On my drive home today, a dragonfly struck the window of my Mini Cooper. Curiously, the impact did not kill the creature, though it certainly was stunned. Instead, its tail somehow became tucked beneath one of my wiper blades.
I was sad to see it happen, but I didn’t do anything about it. What could I do? It looked alive, but I couldn’t be sure. And what good would stopping the car do? I figured it would be dead by the time I got home.
As I unloaded the groceries, I noticed the dragonfly was very much alive. It was flailing to escape from the wiper’s grasp.
“Kris,” I called. “I need you to do something for me.”
“What is it?” she asked.
“There’s a dragonfly under the wipers. It’s still alive, and I can’t bear to look at it. Can you take care of it?”
I know this is a reversal from typical gender roles, but that’s how it is in our house. Kris deals with death and destruction all day long. I write about the psychology of money. I’m the sensitive one; Kris is matter of fact. Killing insects is her province (though I’m responsible for spiders.)
She carefully freed the dragonfly and held it in her hand. “One of its wings is broken,” she said.
“What should we do?” I asked. She gave me a look as if to say that I shouldn’t be such a baby.
“Don’t worry about it,” she said. “It’s just a dragonfly.” She hung it from a clerodendron blossom. I tried to ingore the thing as I went about my business, but I couldn’t. I found its plight heartbreaking. I stood by and watched it closely for several minutes.
The dragonfly was beautiful, a sort of crystal blue with deep liquid eyes and lace-like wings. It was conscious and active. It gesticulated with its forelegs, it rotated its head, it vibrated its wings.
Eventually, it made a futile attempt to fly, but merely swooped to the grass. The dragonfly could walk just fine, but could not take to the air.
A part of me knows that it’s ridiculous to be so concerned about an insect. Eventually, I had to leave. I don’t want to know how this creature’s story ends. Its destiny seems clear enough. It’s a shame that something so beautiful cannot live forever.
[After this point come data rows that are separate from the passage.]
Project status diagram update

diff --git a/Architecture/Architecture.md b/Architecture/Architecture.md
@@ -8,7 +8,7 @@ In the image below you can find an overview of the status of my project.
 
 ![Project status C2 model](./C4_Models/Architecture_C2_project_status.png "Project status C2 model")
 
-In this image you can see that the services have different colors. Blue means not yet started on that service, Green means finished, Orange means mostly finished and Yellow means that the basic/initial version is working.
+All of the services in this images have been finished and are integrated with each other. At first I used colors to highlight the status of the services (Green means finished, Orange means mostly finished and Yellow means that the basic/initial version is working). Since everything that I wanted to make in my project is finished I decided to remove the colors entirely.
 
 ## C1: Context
Postscript: Now I know how this dragonfly’s story ends. Simon finds it and eats it. Alas, poor dragonfly.